EXERCISE INPUTS Block Start

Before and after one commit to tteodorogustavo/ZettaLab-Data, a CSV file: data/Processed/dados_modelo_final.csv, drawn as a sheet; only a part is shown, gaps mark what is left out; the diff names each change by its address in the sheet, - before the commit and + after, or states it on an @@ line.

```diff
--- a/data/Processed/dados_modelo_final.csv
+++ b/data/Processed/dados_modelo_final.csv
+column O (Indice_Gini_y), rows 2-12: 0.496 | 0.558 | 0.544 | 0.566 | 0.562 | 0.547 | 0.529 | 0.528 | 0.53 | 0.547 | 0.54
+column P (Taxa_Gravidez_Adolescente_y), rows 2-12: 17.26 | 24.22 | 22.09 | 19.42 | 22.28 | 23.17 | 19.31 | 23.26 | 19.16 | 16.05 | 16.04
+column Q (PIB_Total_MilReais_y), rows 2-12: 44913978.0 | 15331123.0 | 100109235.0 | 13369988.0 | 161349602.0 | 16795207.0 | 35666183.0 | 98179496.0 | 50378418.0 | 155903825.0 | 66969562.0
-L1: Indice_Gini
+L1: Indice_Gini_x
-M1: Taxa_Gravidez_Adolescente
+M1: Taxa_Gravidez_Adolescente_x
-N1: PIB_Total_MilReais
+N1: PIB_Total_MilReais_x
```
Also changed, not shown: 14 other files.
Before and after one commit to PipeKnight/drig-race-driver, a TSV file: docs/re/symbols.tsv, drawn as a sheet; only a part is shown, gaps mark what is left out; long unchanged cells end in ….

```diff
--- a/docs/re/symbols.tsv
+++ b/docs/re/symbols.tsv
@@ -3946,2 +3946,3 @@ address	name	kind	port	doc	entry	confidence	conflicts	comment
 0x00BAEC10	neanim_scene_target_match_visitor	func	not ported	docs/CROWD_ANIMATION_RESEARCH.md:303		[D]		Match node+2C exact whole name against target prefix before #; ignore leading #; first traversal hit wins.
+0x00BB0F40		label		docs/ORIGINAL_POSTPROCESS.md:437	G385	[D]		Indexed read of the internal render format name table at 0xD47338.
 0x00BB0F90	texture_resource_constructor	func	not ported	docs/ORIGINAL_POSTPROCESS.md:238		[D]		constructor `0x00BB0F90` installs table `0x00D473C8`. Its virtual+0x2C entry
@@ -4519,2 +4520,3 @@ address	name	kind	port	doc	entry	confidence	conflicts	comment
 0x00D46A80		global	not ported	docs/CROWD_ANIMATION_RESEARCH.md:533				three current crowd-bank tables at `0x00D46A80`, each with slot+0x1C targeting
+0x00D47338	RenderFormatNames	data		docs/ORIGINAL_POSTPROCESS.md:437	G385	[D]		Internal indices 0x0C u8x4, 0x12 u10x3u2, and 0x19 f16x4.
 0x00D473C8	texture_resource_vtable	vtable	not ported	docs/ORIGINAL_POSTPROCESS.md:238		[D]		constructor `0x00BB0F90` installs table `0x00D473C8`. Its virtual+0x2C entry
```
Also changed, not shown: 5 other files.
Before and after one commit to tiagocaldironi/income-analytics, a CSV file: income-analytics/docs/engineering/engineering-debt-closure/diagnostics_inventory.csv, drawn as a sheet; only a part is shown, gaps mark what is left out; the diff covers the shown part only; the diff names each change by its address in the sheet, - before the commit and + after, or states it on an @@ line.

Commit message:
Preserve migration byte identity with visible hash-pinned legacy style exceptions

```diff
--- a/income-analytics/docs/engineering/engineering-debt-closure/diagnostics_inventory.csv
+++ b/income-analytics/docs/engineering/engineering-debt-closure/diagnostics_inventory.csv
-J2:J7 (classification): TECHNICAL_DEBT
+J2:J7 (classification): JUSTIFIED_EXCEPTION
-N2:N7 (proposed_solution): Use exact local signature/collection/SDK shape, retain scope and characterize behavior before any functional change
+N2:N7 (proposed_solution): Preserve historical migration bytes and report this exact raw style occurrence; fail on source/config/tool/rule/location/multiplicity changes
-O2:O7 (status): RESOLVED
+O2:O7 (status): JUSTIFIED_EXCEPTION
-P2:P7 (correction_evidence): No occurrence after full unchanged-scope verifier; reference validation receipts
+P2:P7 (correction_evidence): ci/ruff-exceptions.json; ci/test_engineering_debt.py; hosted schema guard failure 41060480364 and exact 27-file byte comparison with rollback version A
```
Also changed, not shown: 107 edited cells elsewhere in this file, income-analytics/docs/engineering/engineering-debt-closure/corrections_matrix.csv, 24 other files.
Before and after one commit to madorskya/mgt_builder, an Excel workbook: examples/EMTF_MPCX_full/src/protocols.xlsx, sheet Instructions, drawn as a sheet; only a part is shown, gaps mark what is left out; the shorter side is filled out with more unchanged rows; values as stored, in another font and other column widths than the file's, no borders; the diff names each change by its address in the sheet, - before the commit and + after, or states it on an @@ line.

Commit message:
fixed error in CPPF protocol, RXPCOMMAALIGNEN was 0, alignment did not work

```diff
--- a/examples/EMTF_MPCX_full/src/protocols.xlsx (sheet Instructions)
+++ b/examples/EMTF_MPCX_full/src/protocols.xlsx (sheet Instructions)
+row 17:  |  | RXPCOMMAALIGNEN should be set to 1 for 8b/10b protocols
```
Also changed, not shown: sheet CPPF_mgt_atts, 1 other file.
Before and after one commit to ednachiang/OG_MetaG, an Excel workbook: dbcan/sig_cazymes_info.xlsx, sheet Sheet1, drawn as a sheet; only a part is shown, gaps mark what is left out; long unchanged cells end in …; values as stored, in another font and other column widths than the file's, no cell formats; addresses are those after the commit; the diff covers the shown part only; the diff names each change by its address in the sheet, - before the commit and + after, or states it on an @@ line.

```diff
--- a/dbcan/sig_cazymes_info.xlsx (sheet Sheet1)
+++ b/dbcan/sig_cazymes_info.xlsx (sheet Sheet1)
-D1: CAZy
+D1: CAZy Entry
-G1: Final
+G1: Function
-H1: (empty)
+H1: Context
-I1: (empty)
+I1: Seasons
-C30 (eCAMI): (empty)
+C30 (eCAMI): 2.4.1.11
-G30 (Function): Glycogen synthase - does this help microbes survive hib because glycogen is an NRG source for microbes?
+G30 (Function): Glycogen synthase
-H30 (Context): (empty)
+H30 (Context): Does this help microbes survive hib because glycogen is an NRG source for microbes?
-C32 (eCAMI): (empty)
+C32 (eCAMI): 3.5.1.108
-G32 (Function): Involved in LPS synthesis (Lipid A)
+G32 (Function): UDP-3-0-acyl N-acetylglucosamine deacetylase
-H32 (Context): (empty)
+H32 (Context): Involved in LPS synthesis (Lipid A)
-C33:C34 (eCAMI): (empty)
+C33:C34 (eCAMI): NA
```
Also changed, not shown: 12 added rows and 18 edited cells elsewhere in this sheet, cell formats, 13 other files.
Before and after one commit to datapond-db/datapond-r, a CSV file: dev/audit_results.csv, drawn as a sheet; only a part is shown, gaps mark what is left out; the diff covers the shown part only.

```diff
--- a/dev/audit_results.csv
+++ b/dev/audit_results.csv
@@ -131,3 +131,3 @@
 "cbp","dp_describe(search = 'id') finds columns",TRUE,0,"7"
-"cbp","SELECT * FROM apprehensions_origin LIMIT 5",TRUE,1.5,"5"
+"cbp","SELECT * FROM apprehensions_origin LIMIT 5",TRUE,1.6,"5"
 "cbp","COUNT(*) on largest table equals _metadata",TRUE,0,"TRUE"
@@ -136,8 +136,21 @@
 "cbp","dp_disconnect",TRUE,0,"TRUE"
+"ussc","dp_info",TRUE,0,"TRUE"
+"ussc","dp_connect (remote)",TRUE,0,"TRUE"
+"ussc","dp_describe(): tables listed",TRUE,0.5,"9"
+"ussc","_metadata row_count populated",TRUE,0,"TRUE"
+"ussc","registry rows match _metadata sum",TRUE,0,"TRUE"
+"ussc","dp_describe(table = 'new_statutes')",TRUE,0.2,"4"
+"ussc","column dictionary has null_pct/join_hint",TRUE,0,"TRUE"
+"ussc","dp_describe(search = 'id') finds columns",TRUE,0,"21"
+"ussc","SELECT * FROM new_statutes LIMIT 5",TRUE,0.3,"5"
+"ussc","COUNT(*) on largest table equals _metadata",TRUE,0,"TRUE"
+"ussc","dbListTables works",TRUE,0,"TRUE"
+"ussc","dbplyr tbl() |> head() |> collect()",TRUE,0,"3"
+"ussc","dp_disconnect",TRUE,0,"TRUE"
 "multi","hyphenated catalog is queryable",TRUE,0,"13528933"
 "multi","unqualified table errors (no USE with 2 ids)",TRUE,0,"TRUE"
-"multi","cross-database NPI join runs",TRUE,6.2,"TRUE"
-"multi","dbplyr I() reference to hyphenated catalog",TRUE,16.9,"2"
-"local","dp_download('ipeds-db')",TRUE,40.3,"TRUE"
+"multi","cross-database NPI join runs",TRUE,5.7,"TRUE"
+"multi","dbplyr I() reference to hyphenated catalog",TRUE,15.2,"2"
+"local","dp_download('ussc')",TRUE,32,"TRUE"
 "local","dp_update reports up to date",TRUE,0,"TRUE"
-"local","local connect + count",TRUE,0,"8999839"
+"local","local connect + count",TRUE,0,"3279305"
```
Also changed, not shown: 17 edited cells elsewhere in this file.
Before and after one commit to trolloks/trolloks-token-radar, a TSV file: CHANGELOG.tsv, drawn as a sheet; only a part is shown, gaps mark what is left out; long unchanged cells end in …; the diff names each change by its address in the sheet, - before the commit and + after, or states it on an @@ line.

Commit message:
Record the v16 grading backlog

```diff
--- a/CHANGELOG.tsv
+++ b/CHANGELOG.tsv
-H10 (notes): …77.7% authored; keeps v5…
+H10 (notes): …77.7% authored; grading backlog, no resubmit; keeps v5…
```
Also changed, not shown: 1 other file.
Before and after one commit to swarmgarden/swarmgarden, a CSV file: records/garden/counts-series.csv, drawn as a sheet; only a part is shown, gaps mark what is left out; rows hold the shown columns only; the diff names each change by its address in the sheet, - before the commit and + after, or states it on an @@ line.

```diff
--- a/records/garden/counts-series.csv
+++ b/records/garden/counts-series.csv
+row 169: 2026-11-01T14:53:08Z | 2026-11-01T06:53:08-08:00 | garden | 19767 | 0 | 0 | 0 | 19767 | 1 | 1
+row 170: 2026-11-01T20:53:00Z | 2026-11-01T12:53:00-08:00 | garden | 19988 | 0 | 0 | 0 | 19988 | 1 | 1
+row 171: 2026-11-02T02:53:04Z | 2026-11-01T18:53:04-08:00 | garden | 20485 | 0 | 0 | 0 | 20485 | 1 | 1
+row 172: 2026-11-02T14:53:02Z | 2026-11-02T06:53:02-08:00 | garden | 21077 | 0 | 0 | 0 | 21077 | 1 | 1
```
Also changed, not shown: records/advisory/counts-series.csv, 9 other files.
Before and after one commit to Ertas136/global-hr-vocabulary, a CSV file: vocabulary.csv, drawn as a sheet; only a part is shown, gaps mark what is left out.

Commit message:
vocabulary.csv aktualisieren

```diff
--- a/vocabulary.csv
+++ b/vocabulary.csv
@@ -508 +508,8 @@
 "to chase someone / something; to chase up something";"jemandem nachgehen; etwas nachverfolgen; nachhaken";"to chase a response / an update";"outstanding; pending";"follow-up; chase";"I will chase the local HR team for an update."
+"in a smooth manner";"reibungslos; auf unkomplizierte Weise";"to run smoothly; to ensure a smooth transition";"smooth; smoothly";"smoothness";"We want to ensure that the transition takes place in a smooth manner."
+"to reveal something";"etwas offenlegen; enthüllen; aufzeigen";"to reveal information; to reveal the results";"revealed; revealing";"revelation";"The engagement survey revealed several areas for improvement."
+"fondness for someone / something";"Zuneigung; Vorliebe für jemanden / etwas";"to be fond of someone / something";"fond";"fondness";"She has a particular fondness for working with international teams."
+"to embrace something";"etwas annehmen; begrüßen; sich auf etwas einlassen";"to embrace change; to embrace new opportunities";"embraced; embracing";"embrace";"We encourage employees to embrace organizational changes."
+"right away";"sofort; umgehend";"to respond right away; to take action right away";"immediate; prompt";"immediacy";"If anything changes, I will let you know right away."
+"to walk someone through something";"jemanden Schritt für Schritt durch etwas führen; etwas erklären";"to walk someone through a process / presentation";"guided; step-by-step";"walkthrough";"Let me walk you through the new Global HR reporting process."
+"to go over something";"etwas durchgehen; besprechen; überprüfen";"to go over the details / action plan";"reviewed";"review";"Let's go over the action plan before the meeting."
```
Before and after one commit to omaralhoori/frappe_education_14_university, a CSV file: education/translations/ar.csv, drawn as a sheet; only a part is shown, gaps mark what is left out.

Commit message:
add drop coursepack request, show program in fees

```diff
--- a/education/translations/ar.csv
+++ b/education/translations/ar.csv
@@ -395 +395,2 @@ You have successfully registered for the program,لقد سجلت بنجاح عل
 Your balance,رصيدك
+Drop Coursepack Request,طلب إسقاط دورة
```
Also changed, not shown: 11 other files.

EXERCISE INPUTS Block End

In which lines of the records does the word "empty" appear? Copy each of them.

-H1: (empty)
-I1: (empty)
-C30 (eCAMI): (empty)
-H30 (Context): (empty)
-C32 (eCAMI): (empty)
-H32 (Context): (empty)
-C33:C34 (eCAMI): (empty)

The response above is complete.